-- What you will do --
Every line in the data below that has the word "seedless" should be returned.

-- Record set --
Segment Open
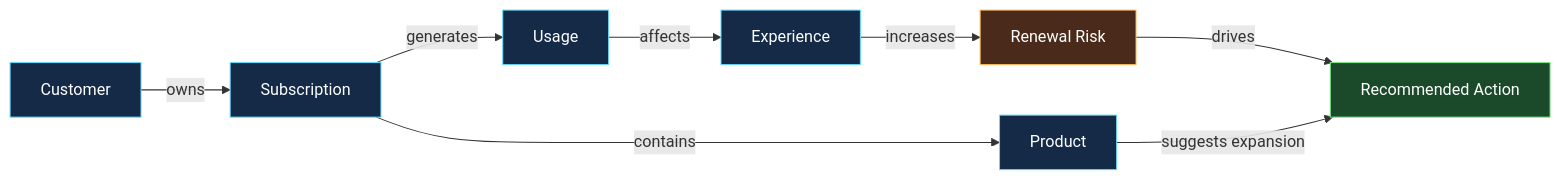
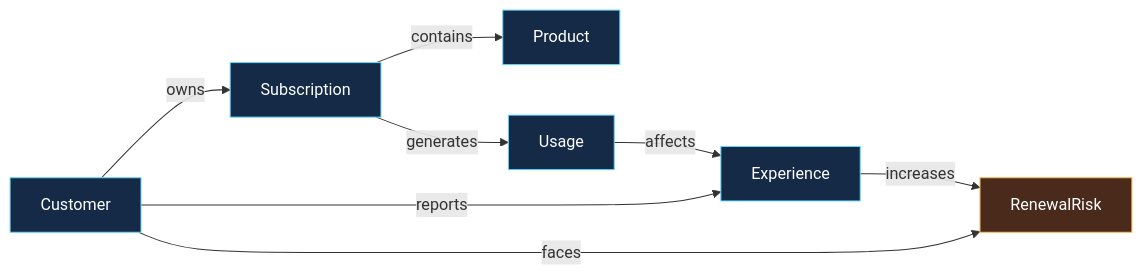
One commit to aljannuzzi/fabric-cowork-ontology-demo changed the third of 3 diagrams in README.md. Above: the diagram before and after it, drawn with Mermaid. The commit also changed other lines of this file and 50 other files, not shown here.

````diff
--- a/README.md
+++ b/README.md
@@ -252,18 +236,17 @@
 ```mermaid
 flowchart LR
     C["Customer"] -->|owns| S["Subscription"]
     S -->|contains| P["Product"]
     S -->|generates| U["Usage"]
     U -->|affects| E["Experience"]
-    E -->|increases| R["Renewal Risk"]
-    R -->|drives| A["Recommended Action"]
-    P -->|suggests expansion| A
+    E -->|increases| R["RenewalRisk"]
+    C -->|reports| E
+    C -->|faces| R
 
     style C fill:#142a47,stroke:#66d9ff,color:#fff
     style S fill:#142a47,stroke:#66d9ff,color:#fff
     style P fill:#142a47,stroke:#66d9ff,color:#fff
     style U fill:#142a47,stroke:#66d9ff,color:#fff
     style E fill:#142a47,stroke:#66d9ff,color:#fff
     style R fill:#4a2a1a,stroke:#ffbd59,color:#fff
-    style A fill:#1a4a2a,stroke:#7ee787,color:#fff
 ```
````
Segment Closed
Segment Open
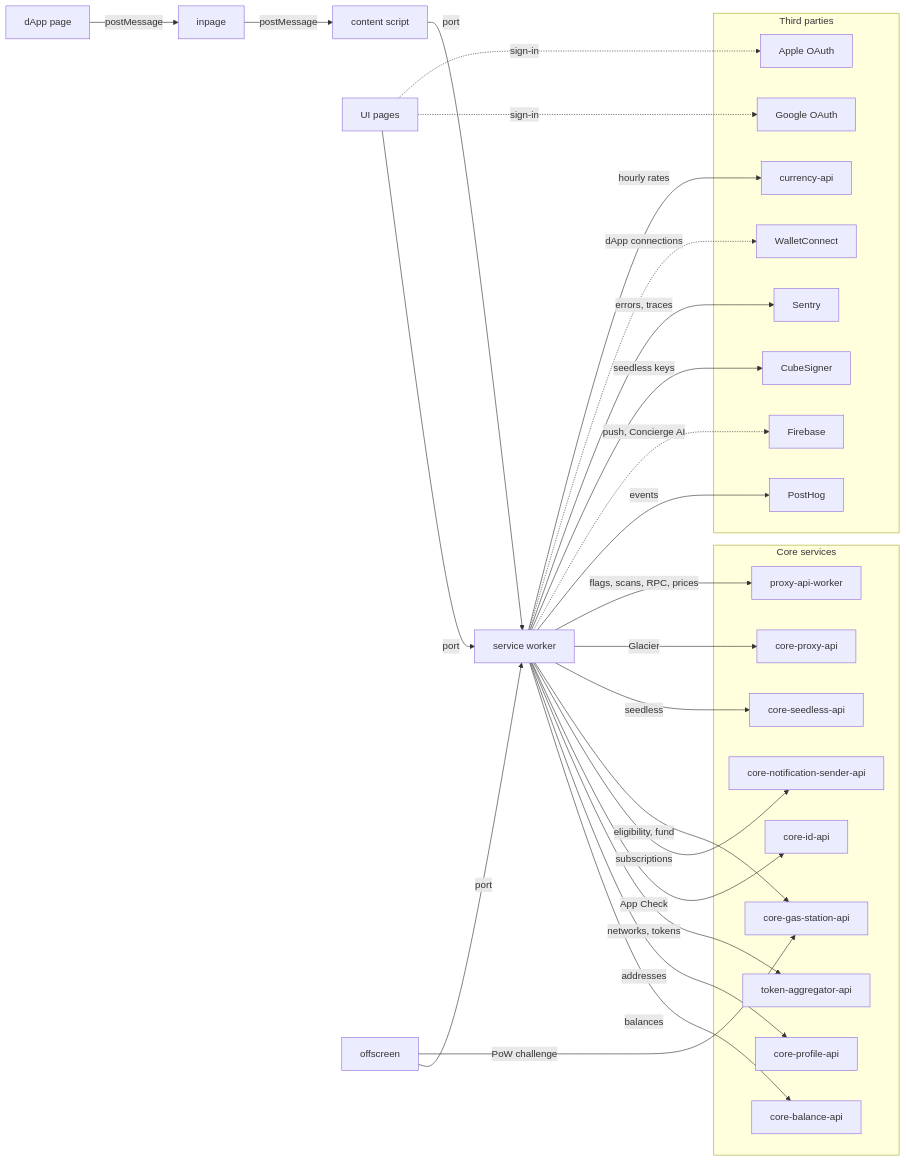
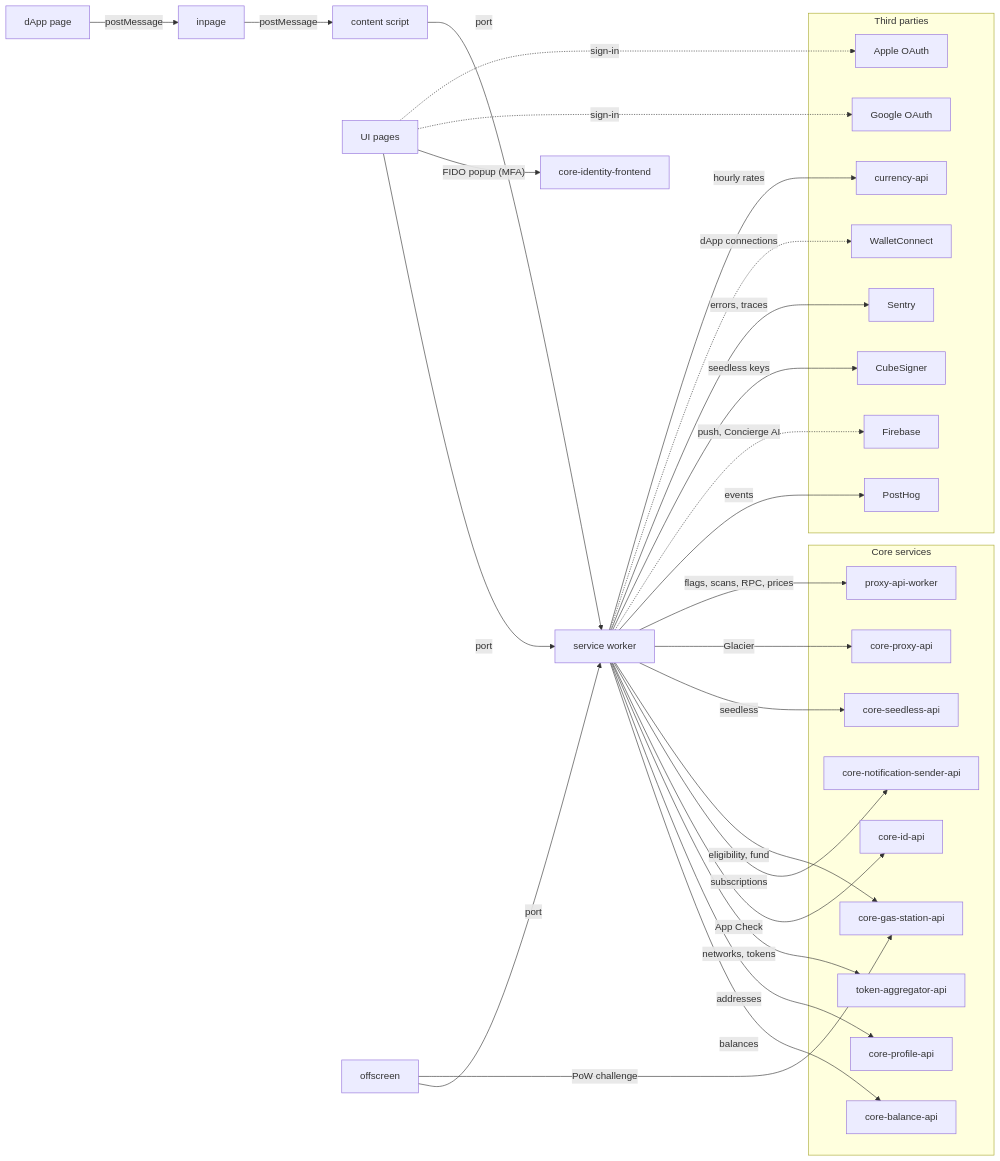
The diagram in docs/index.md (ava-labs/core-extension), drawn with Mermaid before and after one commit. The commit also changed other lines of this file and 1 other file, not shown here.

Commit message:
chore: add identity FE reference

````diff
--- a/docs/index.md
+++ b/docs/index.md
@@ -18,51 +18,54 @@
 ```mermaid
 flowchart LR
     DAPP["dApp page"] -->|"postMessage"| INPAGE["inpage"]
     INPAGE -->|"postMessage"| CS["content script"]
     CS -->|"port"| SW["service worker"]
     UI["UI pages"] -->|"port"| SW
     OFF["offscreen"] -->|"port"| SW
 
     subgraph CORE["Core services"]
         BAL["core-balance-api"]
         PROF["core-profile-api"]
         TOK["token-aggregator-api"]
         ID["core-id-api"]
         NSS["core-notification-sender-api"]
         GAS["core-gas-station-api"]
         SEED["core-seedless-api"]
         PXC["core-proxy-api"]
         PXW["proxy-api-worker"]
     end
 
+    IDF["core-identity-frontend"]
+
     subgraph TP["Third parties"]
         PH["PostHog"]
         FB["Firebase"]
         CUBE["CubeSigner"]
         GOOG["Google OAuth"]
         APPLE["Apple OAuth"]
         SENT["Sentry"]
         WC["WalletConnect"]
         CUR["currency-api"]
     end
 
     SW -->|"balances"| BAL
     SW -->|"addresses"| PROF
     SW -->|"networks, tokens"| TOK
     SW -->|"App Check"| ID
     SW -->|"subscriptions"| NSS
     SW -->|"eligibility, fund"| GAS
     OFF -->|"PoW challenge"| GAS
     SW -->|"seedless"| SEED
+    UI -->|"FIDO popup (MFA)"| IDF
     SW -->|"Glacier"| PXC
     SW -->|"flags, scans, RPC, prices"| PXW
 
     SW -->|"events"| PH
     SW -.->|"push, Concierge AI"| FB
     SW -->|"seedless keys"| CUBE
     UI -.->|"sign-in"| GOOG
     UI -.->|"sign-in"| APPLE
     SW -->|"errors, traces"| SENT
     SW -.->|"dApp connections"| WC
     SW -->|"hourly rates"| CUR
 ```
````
Segment Closed
-- Written answer --
         SEED["core-seedless-api"]
     SW -->|"seedless"| SEED
     SW -->|"seedless keys"| CUBE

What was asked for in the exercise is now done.